It’s hard to believe that a mere decade-and-a-half ago, I’d come from school to find a phone message waiting for me. ‘So-and-so called,’ my mother or brother (dad never answered the phone) would yell to me. Sometimes I’d then have to wait in frustration until somebody else in the house was off the phone so the one shared line was free.
How quickly things are changing for teens today as mobile telecommunications become the everyday and commonplace around much of the world.
In Asia, too, more and more young people are gearing up with mobile phones and other such devices, as illustrated in a recent major survey conducted by global market intelligence group Synovate that was released earlier this month.Enjoying this article? Click here to subscribe for full access. Just $5 a month.
The Synovate Young Asians study takes an in-depth look into the lifestyles, habits and product and media consumption of youth across Asia. This year, it surveyed 12,302 subjects between the ages of 8 and 24 across the region via both face-to-face interviews and online method. And the markets covered were China, Hong Kong, India, Indonesia, Korea, Malaysia, Philippines, Singapore, Taiwan, Thailand and Vietnam.
So what were some of the key discoveries?
Well, for one, judging by how much cell phone user-ship has increased throughout the region in the past couple of years, Synovate has suggested that ‘the lives of Asia's youth revolve around their mobile phones.’
Results show that 64 percent of Asian youths own a mobile phone, up from 60 percent 2 years ago. Also, ‘Hong Kong jumped from 82 percent to 87 percent of youths owning a mobile, while Singapore went from 80 percent to 85 percent.’

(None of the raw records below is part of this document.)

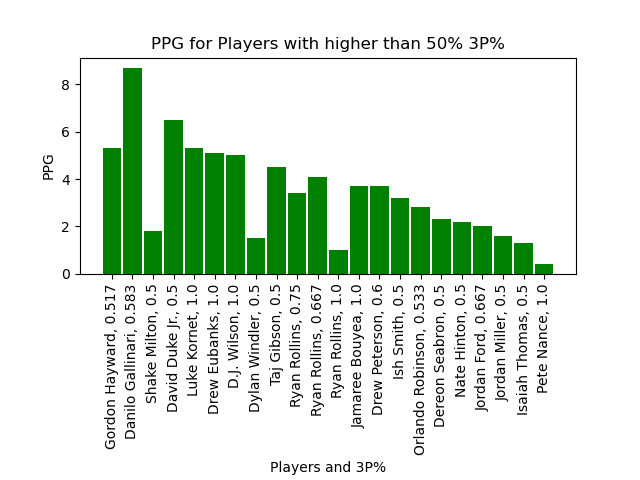
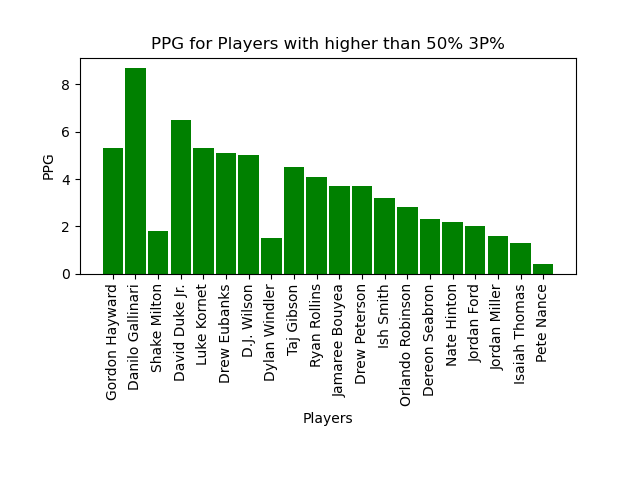
changed from pandas to polars

Changed region(s): [[0.1562, 0.1562, 0.875, 0.9375], [0.4062, 0.9375, 0.5938, 1.0]]

diff --git a/main.py b/main.py
@@ -1,13 +1,14 @@
 """main file with main functions"""
 
-import pandas as pd
+import polars as pl
 import matplotlib.pyplot as plt
 import markdownify as md
 from ydata_profiling import ProfileReport
 
 
 FILE_PATH = "NBA_24_stats.csv"
-df = pd.read_csv(FILE_PATH)
+df = pl.read_csv(FILE_PATH, ignore_errors=True)
+df_3p = pl.read_csv(FILE_PATH, ignore_errors=True).filter(pl.col("3P%") >= 0.5)
 
 
 def summary():
@@ -18,11 +19,10 @@ def summary():
 
 def points_plot():
     """provides visualization"""
-    accurate = df[df["3P%"] >= 0.5]
-    player_rank = accurate["Player"].astype(str) + ", " + accurate["3P%"].astype(str)
-    plt.bar(player_rank, accurate["PTS"], color="green", width=0.9)
+    # player_rank = df.select(pl.col("Player"))
+    plt.bar(df_3p["Player"], df_3p["PTS"], color="green", width=0.9)
     plt.xticks(rotation="vertical")
-    plt.xlabel("Players and 3P%")
+    plt.xlabel("Players")
     plt.ylabel("PPG")
     plt.title("PPG for Players with higher than 50% 3P%")
     plt.subplots_adjust(bottom=0.43)
@@ -40,4 +40,5 @@ def report():
 
 
 points_plot()
-report()
+summary()
+# report()

diff --git a/README.md b/README.md
@@ -25,10 +25,16 @@ Required Files
     - devcontainer.json
         - contains docker container for python 3 dependencies
 - main.py
-    - contains code to subtract two numbers
+    - contains code to use pandas to read dataset, generate summary statistics and visualization
 - test_main.py
     - contains code to test main.py file
 - hello.yml
     - provides the functionality to do CI runs
 - .gitignore
     - ignores unecessary files and programs to prevent installation conflicts
+
+Steps
+- set up github repository files such as requirements.txt, Makefile, devcontainer, hello.yml, etc.
+- create main.py file containing python script to load in CSV file, create summary statistics, plot visualization, and generate a summary report
+- test main.py file by making a test_main.py file
+- perform a CI/CD run verifying that the code has passed all the linters and tests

The company suggests that the reasons why youths in these ‘affluent markets’ have such a high rate of cell phone ownership are because ‘family members for this age group…can afford a second, third, or more mobiles for the family,’ cheaper mobile phone plans are available in these regions and, more in a more ideological sense, ‘a mobile phone is a signature of growing up in the world.’
Also, in an attempt to make the connection between the youths’ values and their modes of communication, the survey found that respondents value family as the most important part of their lives, with 83 percent in Asia choosing it as their top priority. Following that was health, with 52 percent and friends, at 39 percent. And it seems that the method that’s the overwhelming choice for Hong Kong’s youth in particular to stay in touch with their valued friends and family (and doctors?), is by phone calls made with their mobile devices.
‘More so than SMS, instant messaging, and social networking…Mobiles keep them connected to life and everyone around them,’ said Susanna Lam, Research Director of Synovate in Hong Kong.